Front-end code change data

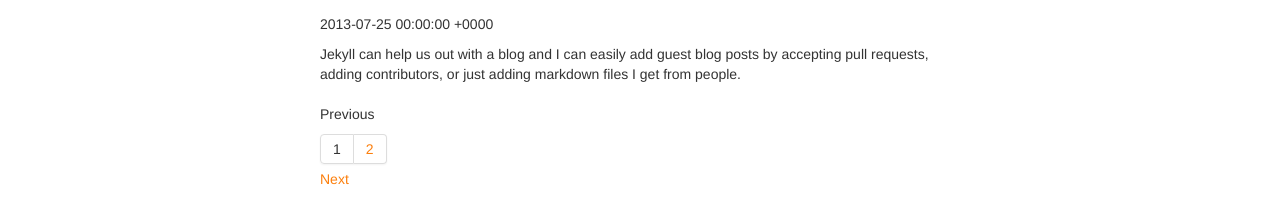
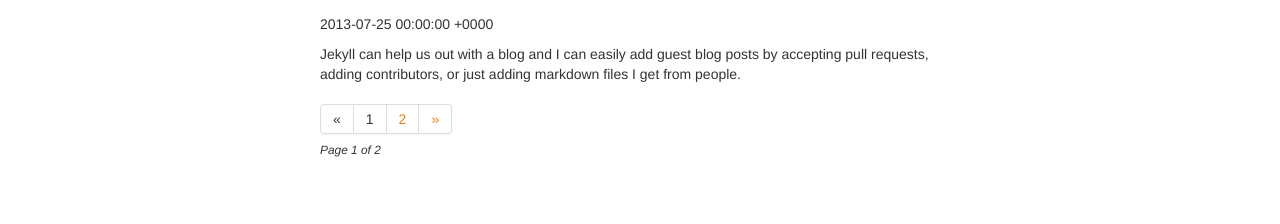
Before and after one commit to shuchow/sandbox, a Jekyll site: the page built from blog/index.html, in a window 1280 px wide. Shown: the part 186-410 px from the top of the page. Built offline with Jekyll 4.4.1, drawn with Linux system fonts in a browser that asks for light colours; the list of posts is cut into pages by our own code.

Commit message:
blog changes

```diff
--- a/blog/index.html
+++ b/blog/index.html
@@ -3,9 +3,10 @@
 title: The Sandbox Blog
 ---
 
+
 <!-- This loops through the paginated posts -->
 {% for post in paginator.posts %}
-<h1><a href="/sandbox{{ post.url }}">{{ post.title }}</a></h1>
+<h1><a href="{{ post.url }}">{{ post.title }}</a></h1>
 <p class="author">
     <span class="date">{{ post.date }}</span>
 </p>
@@ -15,22 +16,26 @@
 {% endfor %}
 
 <!-- Pagination links -->
-<div id="post-pagination" class="pagination">
+<div class="pagination">
+
+
+
+	<ul class="pages">
+		<!-- PREVIOUS PAGE -->
+		<li>
 		{% if paginator.previous_page %}
-    <p class="previous">
 			{% if paginator.previous_page == 1 %}
-        <a href="/sandbox/blog/">Previous</a>
+				<a href="/sandbox/blog">&laquo;</a>
 			{% else %}
-        <a href="/sandbox{{ paginator.previous_page_path }}">Previous</a>
-		{% endif %}
-    </p>
-	{% else %}
-    <p class="previous disabled">
-		<span>Previous</span>
-    </p>
+				<a href="/sandbox/blog/page{{ paginator.previous_page_path }}">&laquo;</a>
 			{% endif %}
 
-	<ul class="pages">
+		{% else %}
+			<span class="previous disabled">&laquo;</span>
+		{% endif %}
+		</li>
+
+		<!-- PAGE NUMBERS -->
 		<li class="page">
 			{% if paginator.page == 1 %}
 				<span class="current-page">1</span>
@@ -48,16 +53,17 @@
 			{% endif %}
 		</li>
 		{% endfor %}
+
+		<!-- NEXT PAGE -->
+		<li>
+			{% if paginator.next_page %}
+				<a href="/sandbox/blog/page{{ paginator.next_page }}" class="next">&raquo;</a>
+			{% else %}
+				<span class="next ">&raquo;</span>
+			{% endif %}
+		</li>
 	</ul>
 
-	{% if paginator.next_page %}
-    <p class="next">
-		<a href="/sandbox{{ paginator.next_page_path }}">Next</a>
-    </p>
-	{% else %}
-    <p class="next disabled">
-		<span>Next</span>
-    </p>
-	{% endif %}
-
+	<br />
+	<small><em><span class="page_number ">Page {{ paginator.page }} of {{ paginator.total_pages }}</span></em></small>
 </div>
```
Lines whose indentation alone changed are shown as unchanged.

**Work request**. In the entries above, find each line with the word "endif" and copy it.

**Output for this task**.
-		{% endif %}
 			{% endif %}
+		{% endif %}
 			{% endif %}
+			{% endif %}
-	{% endif %}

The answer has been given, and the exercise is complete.